**Your objective:** Pick every line out of the entries below that has the string "baseline", and copy it.

[Source data]

====================

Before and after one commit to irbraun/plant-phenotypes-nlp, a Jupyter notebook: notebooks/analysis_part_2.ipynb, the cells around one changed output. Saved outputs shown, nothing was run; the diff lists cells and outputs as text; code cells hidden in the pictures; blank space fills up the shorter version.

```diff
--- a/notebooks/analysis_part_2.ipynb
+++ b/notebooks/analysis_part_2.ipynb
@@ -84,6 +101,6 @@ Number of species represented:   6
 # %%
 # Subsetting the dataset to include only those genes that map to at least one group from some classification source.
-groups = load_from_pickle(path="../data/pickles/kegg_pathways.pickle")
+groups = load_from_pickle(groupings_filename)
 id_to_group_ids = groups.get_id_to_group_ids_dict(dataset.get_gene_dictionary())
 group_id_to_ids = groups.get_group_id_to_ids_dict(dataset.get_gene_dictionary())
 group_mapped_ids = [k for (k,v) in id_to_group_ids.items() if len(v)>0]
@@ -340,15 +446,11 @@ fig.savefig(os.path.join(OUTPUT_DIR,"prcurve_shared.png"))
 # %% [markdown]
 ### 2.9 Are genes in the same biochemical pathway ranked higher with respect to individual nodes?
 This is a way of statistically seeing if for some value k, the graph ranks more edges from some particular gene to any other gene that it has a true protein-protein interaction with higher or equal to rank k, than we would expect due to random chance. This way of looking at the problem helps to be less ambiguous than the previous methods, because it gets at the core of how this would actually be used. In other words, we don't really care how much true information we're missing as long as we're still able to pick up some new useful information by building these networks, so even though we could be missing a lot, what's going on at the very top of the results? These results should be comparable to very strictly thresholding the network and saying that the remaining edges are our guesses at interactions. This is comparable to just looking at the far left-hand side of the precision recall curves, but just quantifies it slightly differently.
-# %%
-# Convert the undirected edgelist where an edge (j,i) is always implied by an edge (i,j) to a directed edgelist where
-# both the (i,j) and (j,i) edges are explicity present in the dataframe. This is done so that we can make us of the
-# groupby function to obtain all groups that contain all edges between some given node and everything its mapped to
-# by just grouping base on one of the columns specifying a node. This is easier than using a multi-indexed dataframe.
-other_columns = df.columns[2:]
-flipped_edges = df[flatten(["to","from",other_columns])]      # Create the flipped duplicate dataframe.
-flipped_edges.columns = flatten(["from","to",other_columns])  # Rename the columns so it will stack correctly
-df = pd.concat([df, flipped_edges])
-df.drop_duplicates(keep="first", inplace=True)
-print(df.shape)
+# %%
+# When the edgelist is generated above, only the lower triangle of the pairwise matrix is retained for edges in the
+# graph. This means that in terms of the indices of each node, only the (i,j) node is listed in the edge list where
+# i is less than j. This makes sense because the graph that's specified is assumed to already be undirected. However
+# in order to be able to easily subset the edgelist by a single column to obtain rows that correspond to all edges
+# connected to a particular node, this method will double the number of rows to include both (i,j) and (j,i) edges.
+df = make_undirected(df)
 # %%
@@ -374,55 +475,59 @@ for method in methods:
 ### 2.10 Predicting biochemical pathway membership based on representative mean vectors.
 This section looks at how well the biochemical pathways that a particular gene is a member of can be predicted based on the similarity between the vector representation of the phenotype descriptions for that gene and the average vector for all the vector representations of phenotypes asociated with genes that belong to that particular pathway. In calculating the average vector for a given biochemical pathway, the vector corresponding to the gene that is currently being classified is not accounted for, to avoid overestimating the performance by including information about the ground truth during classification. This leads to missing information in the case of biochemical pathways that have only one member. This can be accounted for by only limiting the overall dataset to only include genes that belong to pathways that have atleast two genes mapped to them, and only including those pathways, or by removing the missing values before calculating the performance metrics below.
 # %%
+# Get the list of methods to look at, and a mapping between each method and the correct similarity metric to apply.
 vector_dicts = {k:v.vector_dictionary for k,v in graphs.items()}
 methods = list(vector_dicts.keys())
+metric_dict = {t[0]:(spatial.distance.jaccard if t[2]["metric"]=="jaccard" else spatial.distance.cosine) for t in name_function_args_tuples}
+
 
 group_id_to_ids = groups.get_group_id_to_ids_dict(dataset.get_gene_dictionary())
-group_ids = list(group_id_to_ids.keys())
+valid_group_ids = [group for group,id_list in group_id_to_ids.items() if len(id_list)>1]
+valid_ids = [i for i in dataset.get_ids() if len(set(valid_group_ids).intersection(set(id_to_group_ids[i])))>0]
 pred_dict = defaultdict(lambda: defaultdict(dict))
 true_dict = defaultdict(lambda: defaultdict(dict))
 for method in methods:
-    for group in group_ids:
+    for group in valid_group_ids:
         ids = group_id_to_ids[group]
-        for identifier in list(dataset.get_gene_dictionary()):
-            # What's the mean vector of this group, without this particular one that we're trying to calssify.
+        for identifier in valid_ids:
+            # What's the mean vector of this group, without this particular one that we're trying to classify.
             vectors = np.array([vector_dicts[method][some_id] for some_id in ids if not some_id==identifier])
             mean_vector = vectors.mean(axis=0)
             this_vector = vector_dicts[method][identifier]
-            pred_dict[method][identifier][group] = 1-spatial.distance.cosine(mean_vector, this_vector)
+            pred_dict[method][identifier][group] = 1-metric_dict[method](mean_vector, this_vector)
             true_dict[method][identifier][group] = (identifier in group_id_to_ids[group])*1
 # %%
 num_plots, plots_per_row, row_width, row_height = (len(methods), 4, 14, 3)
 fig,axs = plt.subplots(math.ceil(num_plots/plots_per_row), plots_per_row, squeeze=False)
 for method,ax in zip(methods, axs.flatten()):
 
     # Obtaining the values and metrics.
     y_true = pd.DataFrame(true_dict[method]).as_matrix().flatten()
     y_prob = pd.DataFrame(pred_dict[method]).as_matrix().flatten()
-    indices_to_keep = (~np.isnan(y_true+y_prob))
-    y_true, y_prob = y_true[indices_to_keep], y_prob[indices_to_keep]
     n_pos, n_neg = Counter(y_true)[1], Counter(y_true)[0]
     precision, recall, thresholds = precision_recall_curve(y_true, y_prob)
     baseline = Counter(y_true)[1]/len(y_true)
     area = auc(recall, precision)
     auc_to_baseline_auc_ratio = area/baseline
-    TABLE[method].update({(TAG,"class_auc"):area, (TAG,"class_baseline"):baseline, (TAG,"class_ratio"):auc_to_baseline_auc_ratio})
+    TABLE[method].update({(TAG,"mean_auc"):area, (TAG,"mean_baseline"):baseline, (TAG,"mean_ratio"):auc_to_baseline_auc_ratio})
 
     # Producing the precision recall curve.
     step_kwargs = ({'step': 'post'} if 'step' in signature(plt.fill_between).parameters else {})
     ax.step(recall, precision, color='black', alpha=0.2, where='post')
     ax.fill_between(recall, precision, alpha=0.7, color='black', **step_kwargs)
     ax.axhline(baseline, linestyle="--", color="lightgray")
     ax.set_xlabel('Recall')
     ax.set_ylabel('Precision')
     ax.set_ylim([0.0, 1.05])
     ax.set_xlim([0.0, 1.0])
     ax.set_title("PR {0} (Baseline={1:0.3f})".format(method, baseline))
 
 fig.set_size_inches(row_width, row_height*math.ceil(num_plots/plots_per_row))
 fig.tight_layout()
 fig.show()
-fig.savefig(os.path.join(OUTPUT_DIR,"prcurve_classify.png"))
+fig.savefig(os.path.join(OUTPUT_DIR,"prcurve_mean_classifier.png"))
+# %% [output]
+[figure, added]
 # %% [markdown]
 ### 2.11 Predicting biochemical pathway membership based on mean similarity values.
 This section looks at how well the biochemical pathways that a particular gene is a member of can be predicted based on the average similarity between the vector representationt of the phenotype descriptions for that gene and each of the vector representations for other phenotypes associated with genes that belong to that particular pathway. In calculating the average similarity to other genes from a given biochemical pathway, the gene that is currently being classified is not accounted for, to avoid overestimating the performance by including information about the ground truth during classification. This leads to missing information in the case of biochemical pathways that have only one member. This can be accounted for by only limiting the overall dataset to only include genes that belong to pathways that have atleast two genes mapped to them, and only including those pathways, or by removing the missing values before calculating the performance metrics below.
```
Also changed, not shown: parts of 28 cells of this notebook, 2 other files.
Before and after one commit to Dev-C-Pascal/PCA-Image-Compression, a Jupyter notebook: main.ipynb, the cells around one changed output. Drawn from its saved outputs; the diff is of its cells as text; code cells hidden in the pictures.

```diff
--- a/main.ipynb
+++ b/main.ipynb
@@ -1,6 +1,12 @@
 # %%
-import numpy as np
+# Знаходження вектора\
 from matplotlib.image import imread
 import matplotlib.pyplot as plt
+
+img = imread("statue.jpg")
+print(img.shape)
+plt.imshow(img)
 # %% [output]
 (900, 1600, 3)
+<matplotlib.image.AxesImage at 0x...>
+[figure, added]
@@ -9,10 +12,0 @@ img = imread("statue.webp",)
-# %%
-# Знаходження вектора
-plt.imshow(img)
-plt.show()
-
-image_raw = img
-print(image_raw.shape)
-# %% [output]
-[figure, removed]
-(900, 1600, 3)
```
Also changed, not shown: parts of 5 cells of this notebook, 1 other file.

====================

**Solution for this task:**
     baseline = Counter(y_true)[1]/len(y_true)
     auc_to_baseline_auc_ratio = area/baseline
-    TABLE[method].update({(TAG,"class_auc"):area, (TAG,"class_baseline"):baseline, (TAG,"class_ratio"):auc_to_baseline_auc_ratio})
+    TABLE[method].update({(TAG,"mean_auc"):area, (TAG,"mean_baseline"):baseline, (TAG,"mean_ratio"):auc_to_baseline_auc_ratio})
     ax.axhline(baseline, linestyle="--", color="lightgray")
     ax.set_title("PR {0} (Baseline={1:0.3f})".format(method, baseline))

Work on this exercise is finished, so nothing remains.